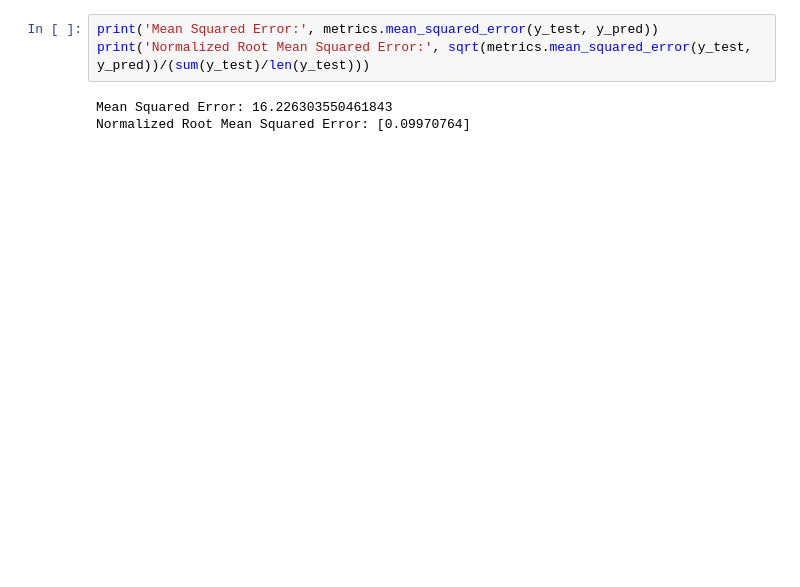
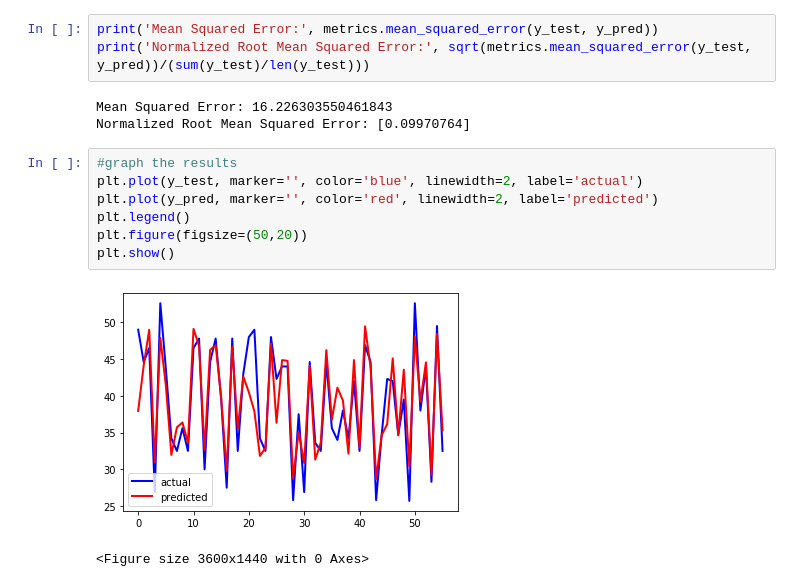
Before and after one commit to laniepreston/CapstoneCode, a Jupyter notebook: regression_models.ipynb, the cells around one changed output. Drawn from its saved outputs; the diff is of its cells as text; blank space fills up the shorter version.

```diff
--- a/regression_models.ipynb
+++ b/regression_models.ipynb
@@ -146,6 +156,16 @@ print('Normalized Root Mean Squared Error:', sqrt(metrics.mean_squared_error(y_t
 # %% [output]
 Mean Squared Error: 16.226303550461843
 Normalized Root Mean Squared Error: [0.09970764]
+# %%
+#graph the results
+plt.plot(y_test, marker='', color='blue', linewidth=2, label='actual')
+plt.plot(y_pred, marker='', color='red', linewidth=2, label='predicted')
+plt.legend()
+plt.figure(figsize=(50,20))
+plt.show()
+# %% [output]
+[figure, added]
+<Figure size 3600x1440 with 0 Axes>
 # %%
 #with outliers removed
 #this line taken from: https://stackoverflow.com/questions/23199796/detect-and-exclude-outliers-in-pandas-data-frame
```
Also changed, not shown: parts of 13 cells of this notebook.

■ **WHAT IS BEING ASKED**: Copy down every line of the entries containing the word "this".

■ **OUTPUT OF THE EXERCISE**:
 #this line taken from: https://stackoverflow.com/questions/23199796/detect-and-exclude-outliers-in-pandas-data-frame
Also changed, not shown: parts of 13 cells of this notebook.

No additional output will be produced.